"I had no hate for these people. I was never taught to hate, OK? I think that that is what happens that you are taught that. I was never taught to hate people, but I did recognize those that were, who had unfounded fears, OK? I recognized the ignorance of people and I was always taught never stoop to that level, so I was not about to waddle with those kind of people."
On Whether Everything Has "Worked Out" Since The Integration At Little Rock Central High:
"We're 60 years and I'm looking at some of the same things that happened to me prior to that. Now there's been a lot of progress now and it was all based on the Supreme Court decision, which was unanimous. I don't think we've had anything similar to that since 1954."
"Brown versus Board of Education, and let me tell you. The Civil Rights Act, the Housing Rights Act, the Voters Rights Act, that's all progress, and it all came from that foundation. So I'm not going to sit here and say that we're still living the same way, but I do see this pendulum swinging back in that particular direction [of the Jim Crow era]."
On What She Would Tell A Younger Generation That Is Seeing The Pendulum Swing Back:
"Well, there are a number of things. One is get to know who you are... You really do need to be centered and know who you are. Now, I do fault the education system because they've taken away the arts. They've taken away civics, and civics is very important — I don't care what color you are — to understand how to get involved, how to understand what is important within your community and so forth."

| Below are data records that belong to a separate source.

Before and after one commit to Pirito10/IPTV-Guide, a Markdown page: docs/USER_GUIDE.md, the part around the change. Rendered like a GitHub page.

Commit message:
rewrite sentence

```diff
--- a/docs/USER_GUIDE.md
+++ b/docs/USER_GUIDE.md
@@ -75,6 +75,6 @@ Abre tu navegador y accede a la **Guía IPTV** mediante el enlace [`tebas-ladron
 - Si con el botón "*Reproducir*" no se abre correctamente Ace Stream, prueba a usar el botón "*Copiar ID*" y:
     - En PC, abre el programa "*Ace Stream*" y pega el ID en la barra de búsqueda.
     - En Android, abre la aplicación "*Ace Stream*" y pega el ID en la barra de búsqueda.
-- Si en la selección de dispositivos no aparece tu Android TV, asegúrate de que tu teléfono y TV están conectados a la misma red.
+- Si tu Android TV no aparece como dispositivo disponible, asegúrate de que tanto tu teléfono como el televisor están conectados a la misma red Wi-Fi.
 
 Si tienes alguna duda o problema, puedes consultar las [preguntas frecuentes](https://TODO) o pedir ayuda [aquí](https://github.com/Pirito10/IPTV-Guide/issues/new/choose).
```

"...you need to be proud of the fact that you have this heritage, whether it's African-American heritage or Hispanic heritage or Polish heritage or what have you. We've all given to this world. All these groups have given something that is good, and we need to look at that piece and grow from that."